Flying to the Moon, when you don't have a lot of propellant to hose around, is like a stone throw - a ballistic lob across 400,000 kilometres of space between two worlds. The impulse for this 'throw' came from the S-IVB stage of the Saturn V which added an additional 3 kilometres per second to their speed with a burn nearly 6 minutes long. As this translunar injection (TLI) burn progressed, it modified the spacecraft's circular orbit into an increasingly long, stretched elliptical orbit whose apogee reached further and further into space. By the time the S-IVB shut down, it had set the Apollo spacecraft on an orbit around Earth that had a perigee of only 170 kilometres, but with an apogee at an altitude of over half a million kilometres - if only the Moon had not been in the way!
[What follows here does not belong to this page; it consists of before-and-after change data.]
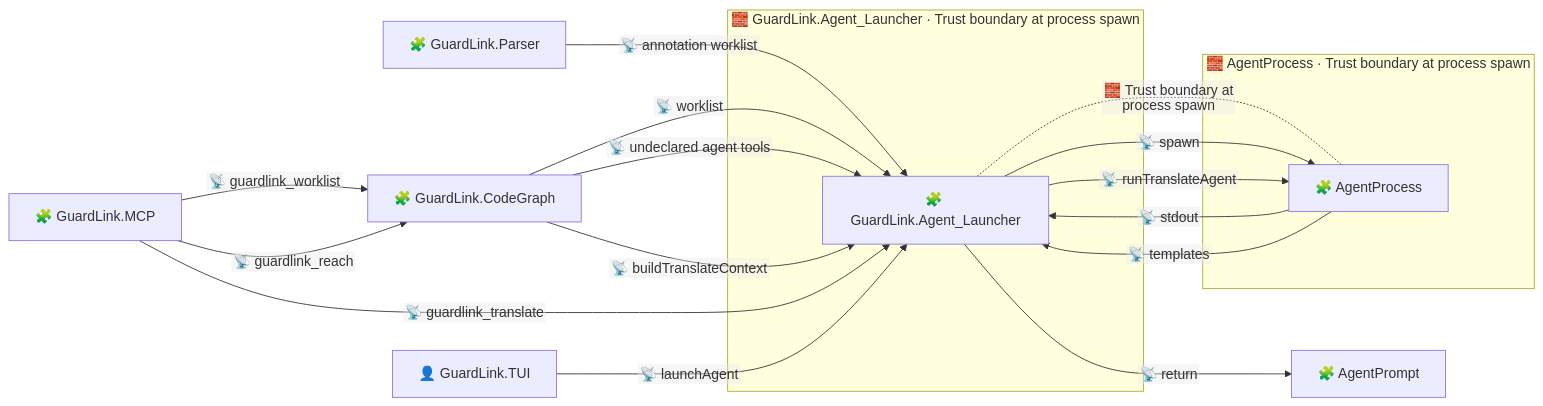
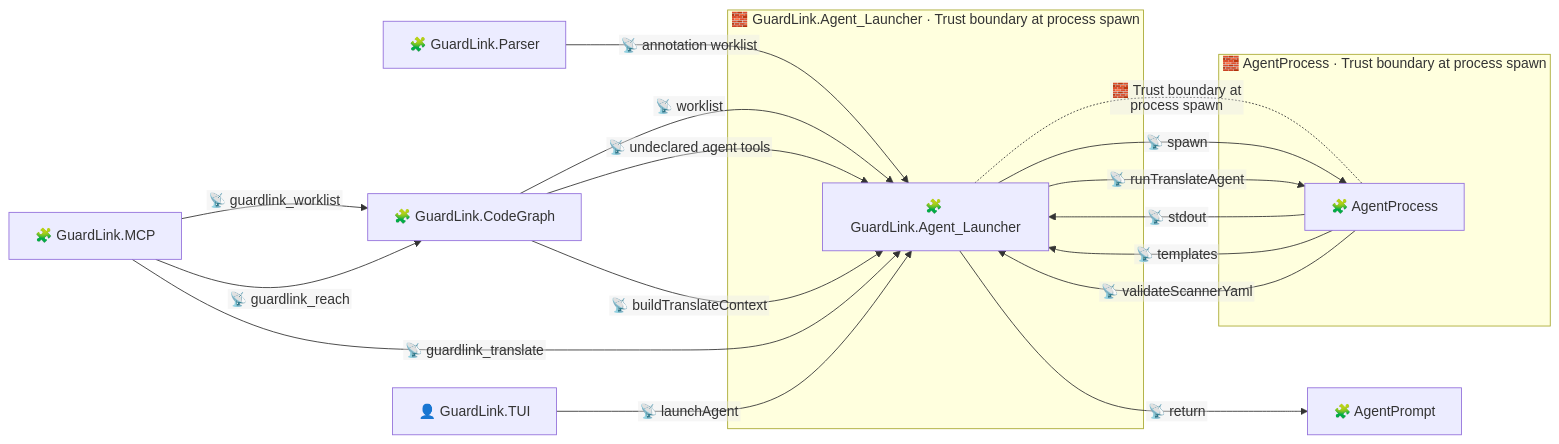
Before and after one commit to Bugb-Technologies/guardlink: the diagram in .guardlink/graph/by-boundary/agent-boundary.mmd, drawn with Mermaid. The commit also changed 77 other files, not shown here.

```diff
--- a/.guardlink/graph/by-boundary/agent-boundary.mmd
+++ b/.guardlink/graph/by-boundary/agent-boundary.mmd
@@ -1,38 +1,39 @@
 %% GENERATED FILE — do not edit. Regenerate with: guardlink artifacts .
 %% artifact:        by-boundary/agent-boundary.mmd
 %% scope:           PARTIAL — the Trust boundary at process spawn between agent-launcher and agentprocess, and what flows across it
-%% annotation_hash: sha256-v3:18d155c686d9dc93fc19e07b6bf4603e5bc28a42092a37df611f2b9945789d62
+%% annotation_hash: sha256-v3:a61cbeace751da849f8aa10d15555dbb437fbea33e0c0caedf419f0984fbd58f
 %% generator:       guardlink@2.5.0
 %% ---
 %% This diagram is derived from the annotations in this repository. If
 %% annotation_hash above differs from what `guardlink status .` reports, the
 %% diagram is STALE — regenerate rather than trusting it.
 %% When it was generated and at which commit: ask git. Those move for reasons
 %% unrelated to the diagram, so they are reported at emission time, not stored.
 %%{init: {"flowchart": {"nodeSpacing": 44, "rankSpacing": 58, "curve": "basis", "htmlLabels": false}}}%%
 graph LR
   subgraph Z0["🧱 GuardLink.Agent_Launcher · Trust boundary at process spawn"]
     agent_launcher["🧩 GuardLink.Agent_Launcher"]
   end
   subgraph Z1["🧱 AgentProcess · Trust boundary at process spawn"]
     agentprocess["🧩 AgentProcess"]
   end
   agentprompt["🧩 AgentPrompt"]
   parser["🧩 GuardLink.Parser"]
   codegraph["🧩 GuardLink.CodeGraph"]
   mcp["🧩 GuardLink.MCP"]
   tui["👤 GuardLink.TUI"]
   agent_launcher -.-|🧱 Trust boundary at process spawn| agentprocess
   agent_launcher -- "📡 spawn" --> agentprocess
   agentprocess -- "📡 stdout" --> agent_launcher
   agent_launcher -- "📡 return" --> agentprompt
   parser -- "📡 annotation worklist" --> agent_launcher
   codegraph -- "📡 worklist" --> agent_launcher
   codegraph -- "📡 undeclared agent tools" --> agent_launcher
   codegraph -- "📡 buildTranslateContext" --> agent_launcher
   agent_launcher -- "📡 runTranslateAgent" --> agentprocess
   agentprocess -- "📡 templates" --> agent_launcher
+  agentprocess -- "📡 validateScannerYaml" --> agent_launcher
   mcp -- "📡 guardlink_worklist" --> codegraph
   mcp -- "📡 guardlink_reach" --> codegraph
   mcp -- "📡 guardlink_translate" --> agent_launcher
   tui -- "📡 launchAgent" --> agent_launcher
```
The precise details of Apollo's throw to the Moon, its duration, direction and timing, depended on a collection of constraints. These were often contradictory, but they narrowed the possible options for the S-IVB's burn to a unique but very useful trajectory. One constraint was propellant, which becomes a very expensive commodity by having to be lifted off Earth's surface. Consequently, planners tended to prefer trajectories that did not demand long burns of rocket engines. Getting to the Moon was not going to be a quick affair. At the other end of the scale, there are ways of reaching the Moon that require very little propellant, but these result in complex trajectories that can take weeks or months to complete. The consumables carried on board the Apollo spacecraft would never last long enough and the physical endurance of the crew in the confined space would be sorely tested. For human spaceflight, there comes a point where the advantages of reduced propellant requirements become more than matched by the increases in food, power and radiation shielding required by the crew.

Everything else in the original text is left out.